The army has a history of intervening to prevent long marches to avert political instability, confrontation and breakdown of security in the federal capital. Following several weeks of political turmoil and Benazir Bhutto’s threat to march on Islamabad, the then Army Chief General Abdul Waheed Kakar defused the crisis with the resignation of both President Ghulam Ishaq Khan and Prime Minister Nawaz Sharif on July 18, 1993.
The present COAS, General Ashfaq Pervez Kayani, too, intervened to stop Nawaz Sharif’s long march at Gujranwala and prevailed upon the then Prime Minister Gilani to restore the judges on March 16, 2009.
If General Kayani is once again forced to intervene and act as a neutral umpire to prevent a possible Imran Khan-Dr. Qadri-led Tahrir Square type scenario in Islamabad, will it lead to an early dissolution of parliament and formation of a caretaker setup? It is true that the Constitution provides no role to the judiciary/army in the caretaker setup process. If Dr. Tahirul Qadri’s demand that the judiciary/army or major political parties outside parliament are also consulted in selection of clean, honest and competent caretakers and implemented openheartedly, it may enhance the credibility/ neutrality of such a setup . Let the caretaker setup be not seen as a compromise to further interests of two major political parties that have brought Pakistan close to becoming a failed state.

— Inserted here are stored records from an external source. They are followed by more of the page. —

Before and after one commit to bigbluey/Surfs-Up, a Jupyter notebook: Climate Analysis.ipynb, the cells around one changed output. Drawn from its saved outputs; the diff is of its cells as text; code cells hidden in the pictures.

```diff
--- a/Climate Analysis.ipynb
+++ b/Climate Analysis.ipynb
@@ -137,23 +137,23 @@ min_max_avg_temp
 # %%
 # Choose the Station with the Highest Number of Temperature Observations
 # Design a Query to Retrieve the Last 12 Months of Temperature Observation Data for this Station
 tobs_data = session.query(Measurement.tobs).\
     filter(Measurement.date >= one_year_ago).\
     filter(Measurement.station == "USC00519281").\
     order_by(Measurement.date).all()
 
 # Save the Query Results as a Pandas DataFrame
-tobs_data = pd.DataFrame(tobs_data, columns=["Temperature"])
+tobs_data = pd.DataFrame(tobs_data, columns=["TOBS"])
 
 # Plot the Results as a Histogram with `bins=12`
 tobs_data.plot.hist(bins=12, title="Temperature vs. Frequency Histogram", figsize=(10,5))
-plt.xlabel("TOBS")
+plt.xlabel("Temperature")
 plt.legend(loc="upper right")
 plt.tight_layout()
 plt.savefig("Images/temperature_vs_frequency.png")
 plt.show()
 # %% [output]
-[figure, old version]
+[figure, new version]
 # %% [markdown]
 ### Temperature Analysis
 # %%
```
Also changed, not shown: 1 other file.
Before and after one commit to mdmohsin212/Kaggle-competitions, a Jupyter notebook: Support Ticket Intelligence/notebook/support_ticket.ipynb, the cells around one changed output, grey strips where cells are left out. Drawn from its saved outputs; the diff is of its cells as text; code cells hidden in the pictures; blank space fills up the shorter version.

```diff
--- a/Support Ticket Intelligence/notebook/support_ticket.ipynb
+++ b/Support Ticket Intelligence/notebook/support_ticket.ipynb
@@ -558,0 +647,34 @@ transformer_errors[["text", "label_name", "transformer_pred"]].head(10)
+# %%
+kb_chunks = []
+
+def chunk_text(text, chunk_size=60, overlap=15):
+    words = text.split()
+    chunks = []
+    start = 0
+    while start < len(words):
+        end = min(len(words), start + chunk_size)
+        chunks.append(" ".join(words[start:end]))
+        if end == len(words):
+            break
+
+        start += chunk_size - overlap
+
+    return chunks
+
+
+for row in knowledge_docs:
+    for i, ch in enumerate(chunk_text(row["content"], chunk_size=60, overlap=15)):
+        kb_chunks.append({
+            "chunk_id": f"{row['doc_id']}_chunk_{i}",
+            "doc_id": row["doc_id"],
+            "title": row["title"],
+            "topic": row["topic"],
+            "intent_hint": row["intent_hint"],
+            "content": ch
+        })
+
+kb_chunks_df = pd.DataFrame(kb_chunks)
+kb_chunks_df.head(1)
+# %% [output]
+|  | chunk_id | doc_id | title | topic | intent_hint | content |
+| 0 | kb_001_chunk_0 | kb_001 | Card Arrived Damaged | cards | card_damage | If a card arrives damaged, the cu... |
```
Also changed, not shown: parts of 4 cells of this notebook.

Although Dr. Tahirul Qadri did sound convincing in his explanation of Article 254 of Constitution that apparently allows going beyond 90 days election deadline; however, any such delay may derail the democratic process which is not advisable at this stage. The government/Election Commission should however accommodate Dr. Tahirul Qadri’s demands that lead to greater public confidence towards genuinely free and fair polls.
Will January 2013 herald Pakistan’s year of change? Can Dr. Tahirul Qadri prove to be a game changer in Pakistani politics? It is time to change faces as well as the rules of the political game in Pakistan.